With the Belgian Classics about to move into full swing the experienced team boss is adamant that he and his riders should be judged after the spring campaign.
"I can't deny we have zero points. It's too early to judge us though. We have a lot of injured riders, two of them crashed in Paris-Nice, Chavanel was ill and Boonen was ill. You can't read too much into the season so far," Lefevere told Cyclingnews on the eve of Dwars Vlaanderen.
"I remember back in 2001 when we were in a similar position and we ended up getting first second and third in Paris-Roubaix. Don't judge us before the Classics finish."
Lefevere's belief in the likes of Tom Boonen will be put to the test over the coming weeks. Although he is one of the favourites for nearly all the one-day races he enters in the spring, Boonen has not won a monument since Paris-Roubaix in 2009 and in 2010 he was outclassed by an unbeatable Fabian Cancellara.
Quick Step also lost the services of several riders in the off season, including double Flanders winner, Stijn Devolder.
"Why should we change things after so many years? For the last 15 years we've been winning at least one major Classic every year so I don't need a need make a difference," Lefevere added.
"I get asked if we are as strong as last year all the time. Of course there are some good riders who have gone but it's all about money and budget but please don't make final decision about our team now.

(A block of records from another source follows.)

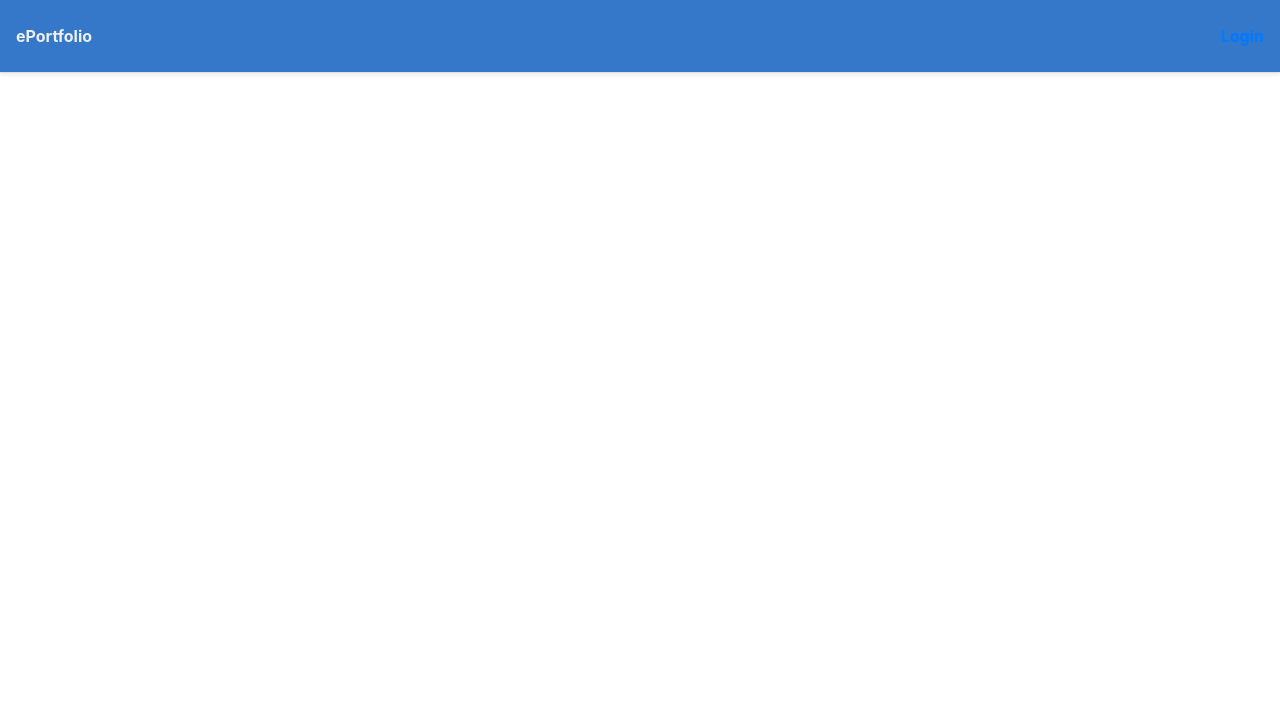
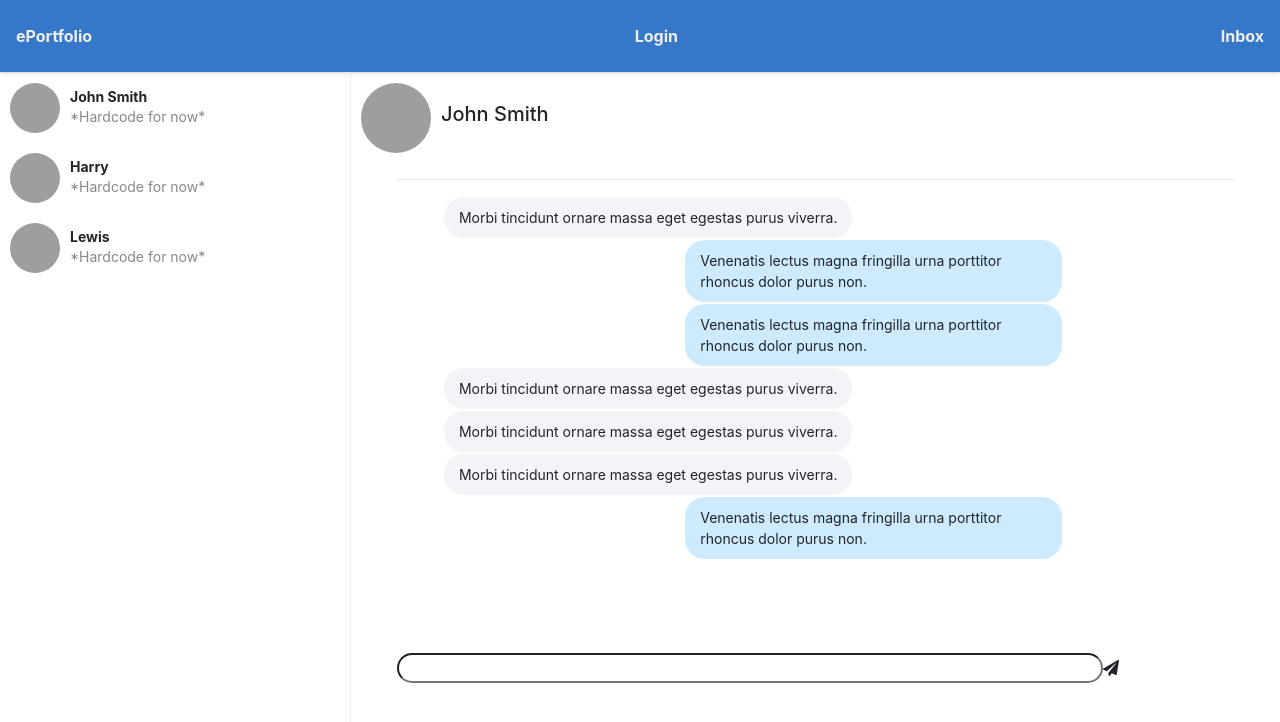
Before and after one commit to YanZhangBeef/IT-Project, a React (Create React App) app in the folder eportfolio/: page /chat in a window 1280 px wide. Shown: the top 722 px of the page. Built offline with nearby package versions, Linux system fonts and the light colour scheme; grey boxes are pictures that could not be loaded.

Commit message:
send icon added and text box made proper

```diff
--- a/eportfolio/src/App.js
+++ b/eportfolio/src/App.js
@@ -7,6 +7,7 @@ import ContentPage from "./ContentPage";
 import ProfilePage from "./ProfilePage";
 import Login from "./components/pages/Login";
 import Home from "./components/pages/Home";
+import Chat from "./components/Chat/chat";
 
 import { fakeProfile, fakeContent } from "./TestData";
 
@@ -23,6 +24,7 @@ function App() {
         <Route exact path="/">
           <ProfilePage {...fakeProfile} />
         </Route>
+        <Route exact path="/chat" component={Chat} />
         <Route exact path="/login" component={Login} />
         <Route exact path="/home" component={Home} />
       </Switch>
--- a/eportfolio/src/Navbar.css
+++ b/eportfolio/src/Navbar.css
@@ -3,3 +3,7 @@
     color: #efefef;
     font-weight: bolder;
   }
+
+  .link{
+    color: #efefef;
+  }
--- a/eportfolio/src/Navbar.js
+++ b/eportfolio/src/Navbar.js
@@ -6,7 +6,8 @@ export default function Navbar(props) {
   return (
     <nav className="app-nav navbar py-4 border-bottom shadow-sm">
       <span>ePortfolio</span>
-      <Link to="/login">Login</Link>
+      <Link className="link" to="/login">Login</Link>
+      <Link className="link" to="/chat">Inbox</Link>
     </nav>
   );
 }
--- a/eportfolio/src/components/Chat/chat.js
+++ b/eportfolio/src/components/Chat/chat.js
@@ -36,7 +36,7 @@ export default function Chat(props) {
         <div className={classes.chatScreen}>
 
           <ChatScreen person={selected} />
-          <SendText/>
+          {/* <SendText/> */}
 
 
         </div>
--- a/eportfolio/src/components/chatScreen/chatScreen.js
+++ b/eportfolio/src/components/chatScreen/chatScreen.js
@@ -1,13 +1,24 @@
-import React, { useState } from 'react';
+import React from 'react';
+import {useState} from 'react';
 import SideChatBar from "../sideChatBar/sideChatBar";
 import Message from '../message/message';
 import ChatScreenHeading from '../chatScreenHeading/chatScreenHeading';
+import SendText from '../sendText/sendText';
+import classes from "./chatScreen.module.css";
+import { FontAwesomeIcon } from "@fortawesome/react-fontawesome";
+import {
+  faPaperclip,
+  faVideo,
+  faComment,
+  faPaperPlane,
 
-function chatScreen(props) {
+} from "@fortawesome/free-solid-svg-icons";
 
-  //const [count, setCount] = useState(0);
-  const myChat="handsomeVincent"
-  var temp = [
+
+
+export default function ChatScreen(props){
+
+  const [convo, setConvo] = useState([
     {
 
       author: 'otherPerson',
@@ -45,14 +56,78 @@ function chatScreen(props) {
 
     },
 
+  ]);
 
-]
+  const myChat="handsomeVincent";
+
+
+
+//   var temp = [
+//     {
+
+//       author: 'otherPerson',
+//       message: 'Morbi tincidunt ornare massa eget egestas purus viverra.',
+//      // timestamp: new Date().getTime()
+//     },
+//     {
+//       author: 'handsomeVincent',
+//       message: 'Venenatis lectus magna fringilla urna porttitor rhoncus dolor purus non.',
+
+//     },
+//     {
+//       author: 'handsomeVincent',
+//       message: 'Venenatis lectus magna fringilla urna porttitor rhoncus dolor purus non.',
+
+//     },
+//     {
+//       author: 'otherPerson',
+//       message: 'Morbi tincidunt ornare massa eget egestas purus viverra.',
+
+//     },
+//     {
+//       author: 'otherPerson',
+//       message: 'Morbi tincidunt ornare massa eget egestas purus viverra.',
+
+//     },
+//     {
+//       author: 'otherPerson',
+//       message: 'Morbi tincidunt ornare massa eget egestas purus viverra.',
+
+//     },
+//     {
+//       author: 'handsomeVincent',
+//       message: 'Venenatis lectus magna fringilla urna porttitor rhoncus dolor purus non.',
+
+//     },
+
+
+// ]
+
+
+
+
+
+
+let sendTextHandler = (event) =>{
+   let newText={author: 'handsomeVincent', message: event.target.value}
+   setConvo([...convo, newText]);
+
+
+
+}
+
+let openedChat= "John Smith"
+
 
   return (
     <div>
-        <ChatScreenHeading name={props.person}/>
-        {console.log(props.person)}
-        {temp.map(message =>{
+
+      <ChatScreenHeading name={props.person ? props.person : openedChat }/>
+
+
+
+
+      {convo.map(message =>{
 
 
             return (<Message
@@ -65,8 +140,12 @@ function chatScreen(props) {
 
     })}
 
+    <div className={classes.textBox}>
+      <SendText getText={(event) => sendTextHandler(event)}/>
+    </div>
+
+
+
     </div>
   );
 }
-
-export default chatScreen;
--- a/eportfolio/src/components/chatScreen/chatScreen.module.css
+++ b/eportfolio/src/components/chatScreen/chatScreen.module.css
@@ -0,0 +1,4 @@
+.textBox{
+    margin-top: 10%;
+    margin-left: 5%;
+}
--- a/eportfolio/src/components/sendText/sendText.js
+++ b/eportfolio/src/components/sendText/sendText.js
@@ -1,10 +1,32 @@
 import React from 'react';
 import classes from './sendText.module.css';
-export default function SendText(){
+import { FontAwesomeIcon } from "@fortawesome/react-fontawesome";
+import {
+  faPaperclip,
+  faVideo,
+  faComment,
+  faPaperPlane,
+
+} from "@fortawesome/free-solid-svg-icons";
+export default function SendText(props){
+
+    let text= null;
+
+    const newText = (event) =>{
+        text=event.target.value
+
+    }
     return(
         <div>
-            <input type="text"></input>
+            <form onSubmit={props.getText}>
+            <input className={classes.textBox} type="text" onChange={(event) => {newText(event)}}/>
+            <FontAwesomeIcon icon={faPaperPlane} />
+
+            </form>
+
         </div>
     )
 
 }
+
+//onSubmit={props.getText}
--- a/eportfolio/src/components/sendText/sendText.module.css
+++ b/eportfolio/src/components/sendText/sendText.module.css
@@ -0,0 +1,8 @@
+.textBox{
+    width: 80%;
+    border-top-left-radius: 20px;
+    border-bottom-left-radius: 20px;
+    border-top-right-radius: 20px;
+    border-bottom-right-radius: 20px;
+
+}
```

Call me after Liege and we'll talk. I've had to repeat that answer every year for the last 15 years."
While Lefevere was quick to defend his riders and his recruitment policy he did add that as the sport has developed so had team budgets and that although his squad received a cash injection at the tail-end of last season, they're still scrapping in the transfer market while bigger teams flex their financial clout.
"Of course we're still confident but we're working as hard as we can. I've always put quality over quantity. I don't think we're one of the strongest teams and it's hard to fight against teams that have 50 per cent more budget than we have. If someone has five million more than you it changes things."